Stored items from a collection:
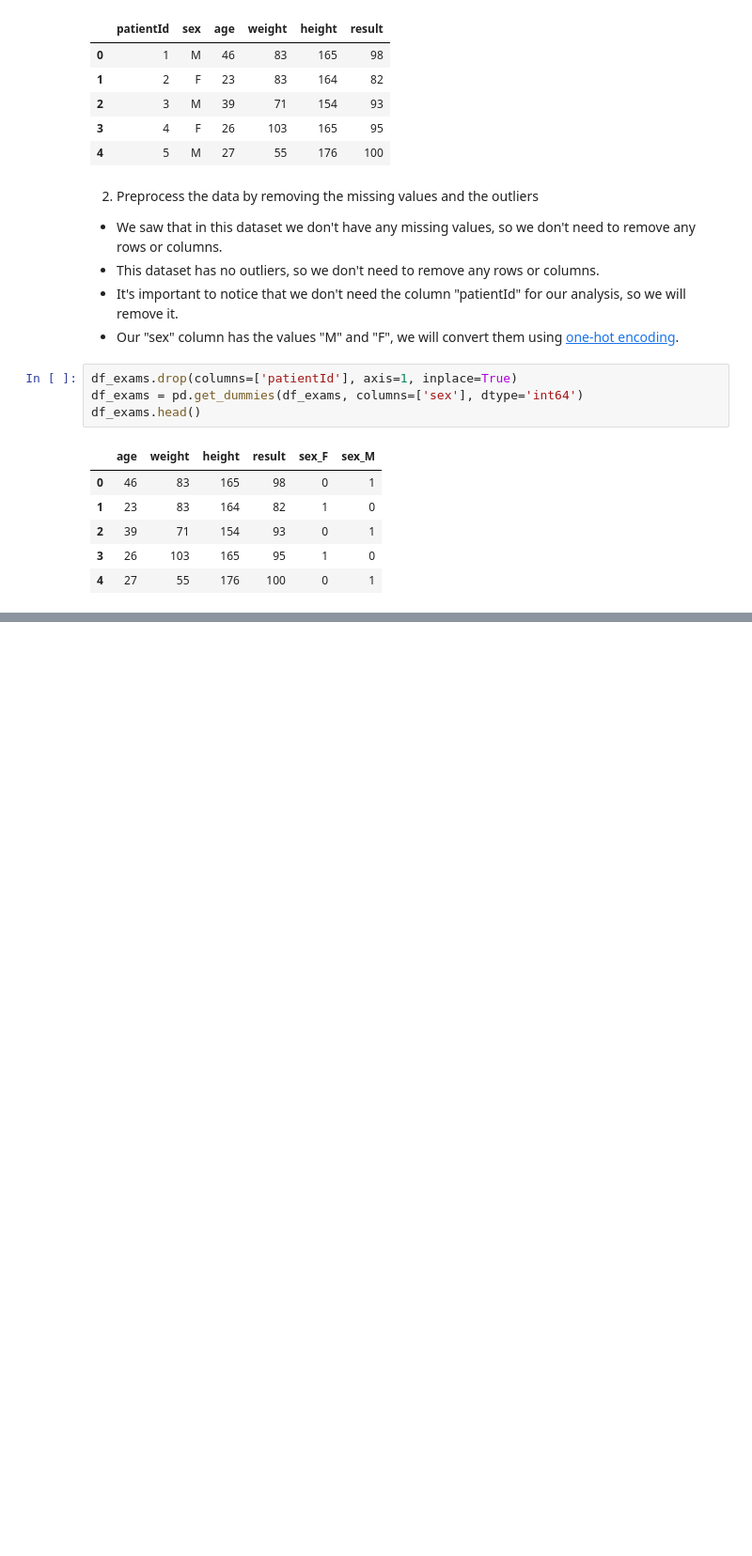
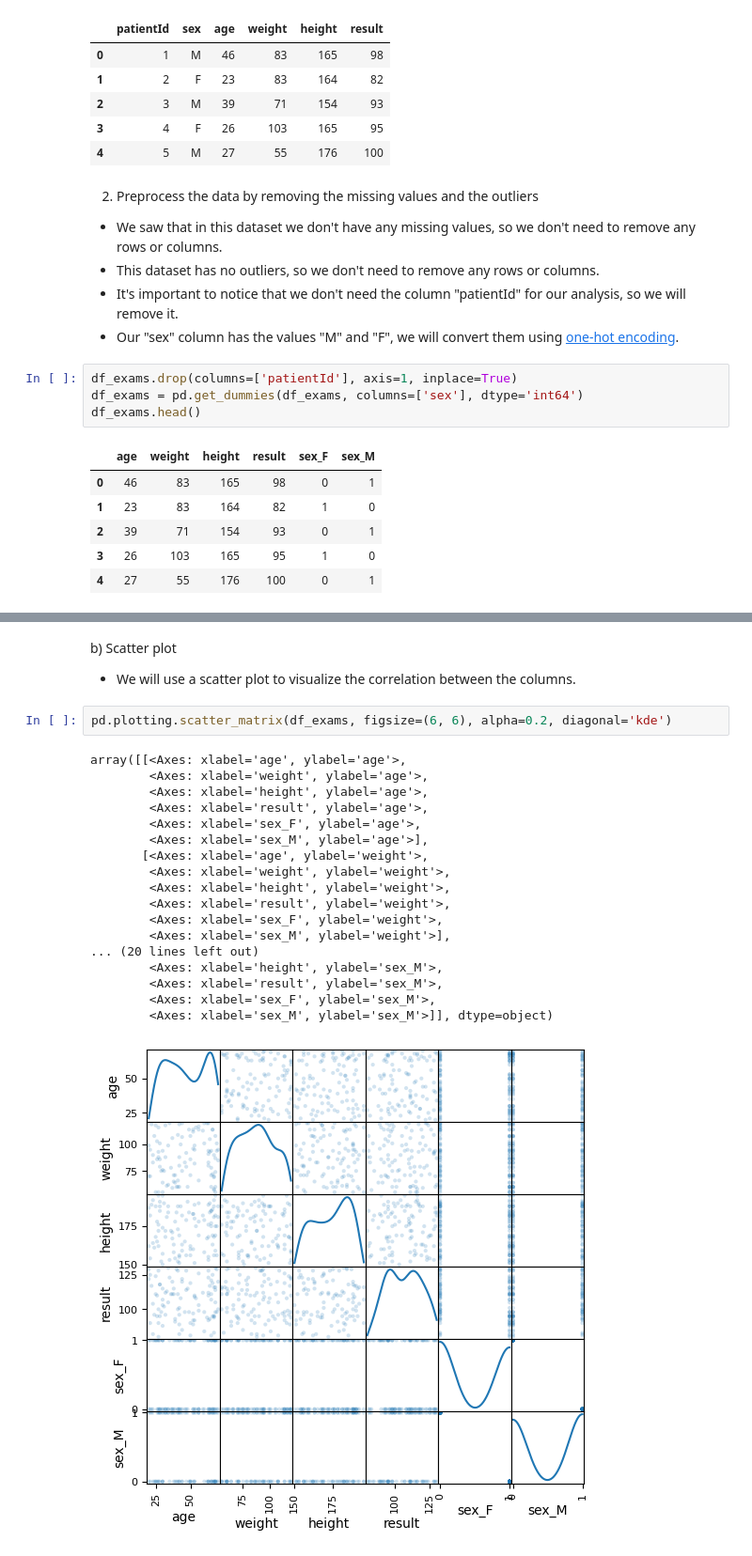
Before and after one commit to joaopedroAnelli/diabetes-analysis, a Jupyter notebook: diabetes_model.ipynb, the cells around one changed output, grey strips where cells are left out. Shown: that part at 94% size. Drawn from its saved outputs; the diff is of its cells as text; blank space fills up the shorter version.

```diff
--- a/diabetes_model.ipynb
+++ b/diabetes_model.ipynb
@@ -47,0 +58,24 @@ df_exams.head()
+# %% [markdown]
+b) Scatter plot
+  - We will use a scatter plot to visualize the correlation between the columns.
+# %%
+pd.plotting.scatter_matrix(df_exams, figsize=(6, 6), alpha=0.2, diagonal='kde')
+# %% [output]
+array([[<Axes: xlabel='age', ylabel='age'>,
+        <Axes: xlabel='weight', ylabel='age'>,
+        <Axes: xlabel='height', ylabel='age'>,
+        <Axes: xlabel='result', ylabel='age'>,
+        <Axes: xlabel='sex_F', ylabel='age'>,
+        <Axes: xlabel='sex_M', ylabel='age'>],
+       [<Axes: xlabel='age', ylabel='weight'>,
+        <Axes: xlabel='weight', ylabel='weight'>,
+        <Axes: xlabel='height', ylabel='weight'>,
+        <Axes: xlabel='result', ylabel='weight'>,
+        <Axes: xlabel='sex_F', ylabel='weight'>,
+        <Axes: xlabel='sex_M', ylabel='weight'>],
+... (20 lines left out)
+        <Axes: xlabel='height', ylabel='sex_M'>,
+        <Axes: xlabel='result', ylabel='sex_M'>,
+        <Axes: xlabel='sex_F', ylabel='sex_M'>,
+        <Axes: xlabel='sex_M', ylabel='sex_M'>]], dtype=object)
+[figure, added]
```
Also changed, not shown: parts of 5 cells of this notebook.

[Task goal] Every line above that includes the word "result" must appear in the answer.

[Worked solution]
+        <Axes: xlabel='result', ylabel='age'>,
+        <Axes: xlabel='result', ylabel='weight'>,
+        <Axes: xlabel='result', ylabel='sex_M'>,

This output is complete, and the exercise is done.